Small and Medium Enterprises have progressively taken a central role in most major and upcoming economies due to their versatile and adaptive nature, fueled by the highly dynamic consumer preferences scenario, as well as globalization which has revolutionized the way people think, operate and what they need. A significant number of businesses today are online and owned by individuals or a small number of people. Thus, most governments are looking into ways of supporting SMEs as the next strategic formulation towards job creation and boosting their economies.

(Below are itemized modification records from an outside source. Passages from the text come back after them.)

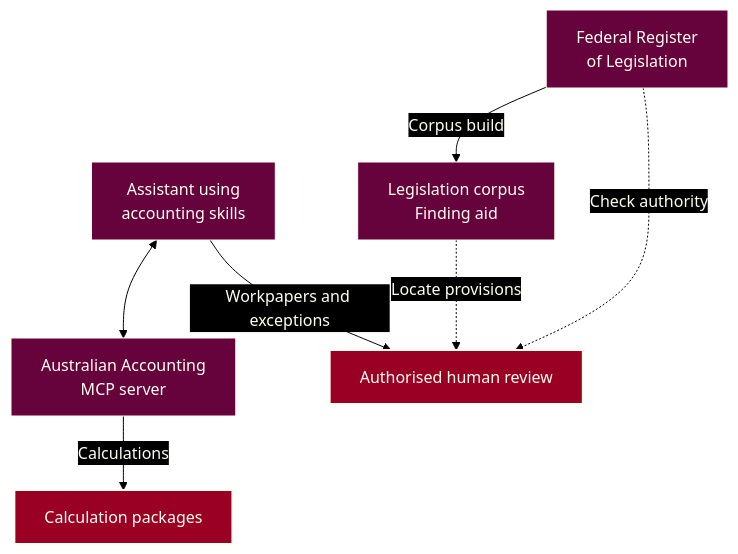
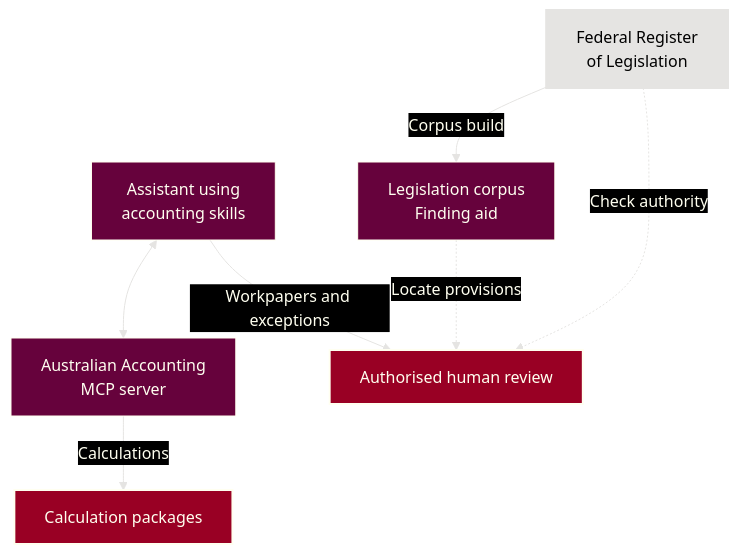
One commit to ryanduguid/ryanduguid changed the diagram in README.md. Above: the diagram before and after it, drawn with Mermaid.

First paragraph of the commit message:
Add platinum to the Mermaid diagrams (#71)
## What this changes

````diff
--- a/README.md
+++ b/README.md
@@ -50,12 +50,14 @@
 ```mermaid
 flowchart TB
-%%{init: {"theme": "base", "look": "classic", "themeVariables": {"background": "#000000", "primaryColor": "#66023C", "primaryTextColor": "#FFFFF0", "primaryBorderColor": "#FFFFF0", "lineColor": "#000000", "textColor": "#FFFFF0", "edgeLabelBackground": "#000000", "clusterBkg": "#000000", "clusterBorder": "#FFFFF0", "titleColor": "#FFFFF0"}, "themeCSS": ".flowchart-link, .relationshipLine, marker path { filter: drop-shadow(0px 1px 0px #FFFFF0) drop-shadow(0px -1px 0px #FFFFF0) drop-shadow(1px 0px 0px #FFFFF0) drop-shadow(-1px 0px 0px #FFFFF0); }"}}%%
+%%{init: {"theme": "base", "look": "classic", "themeVariables": {"background": "#000000", "primaryColor": "#66023C", "primaryTextColor": "#FFFFF0", "primaryBorderColor": "#FFFFF0", "lineColor": "#E5E4E2", "textColor": "#FFFFF0", "edgeLabelBackground": "#000000", "clusterBkg": "#000000", "clusterBorder": "#E5E4E2", "titleColor": "#E5E4E2"}}}%%
     assistant["Assistant using<br/>accounting skills"] <--> mcp["Australian Accounting<br/>MCP server"]
     mcp -->|Calculations| engines["Calculation packages"]
     assistant -->|Workpapers and exceptions| reviewer["Authorised human review"]
     official["Federal Register<br/>of Legislation"] -->|Corpus build| corpus["Legislation corpus<br/>Finding aid"]
     corpus -. Locate provisions .-> reviewer
     official -. Check authority .-> reviewer
     style engines fill:#990024,stroke:#FFFFF0,stroke-width:2px,color:#FFFFF0
     style reviewer fill:#990024,stroke:#FFFFF0,stroke-width:2px,color:#FFFFF0
+    classDef external fill:#E5E4E2,stroke:#E5E4E2,stroke-width:2px,color:#000000
+    class official external
 ```
````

While SMEs have traditionally been there, they have never before received as much focus as during this era of internet business and globalization, thus, while a quick majority of new investors is able to envision or fund a business, most lack the critical knowledge that will give them a competitive edge in a business platform which is already overcrowded (Wijewardena & Cooray, 1996). This paper will focus on critical factors that determine the success of an SME. Like in any other business, the factors that determine success are both internal and external. Traditional evaluation tools such as Porter’s Five Forces, the Strengths, Weaknesses, Opportunities and Threats (SWOT) analysis, as well as the Political, Economic, Social, Technological, Environmental and Legal (PESTEL ) analyses all have found both the internal and external environments critical for any business’ success. To understand how these factors work, the paper will first define an SME.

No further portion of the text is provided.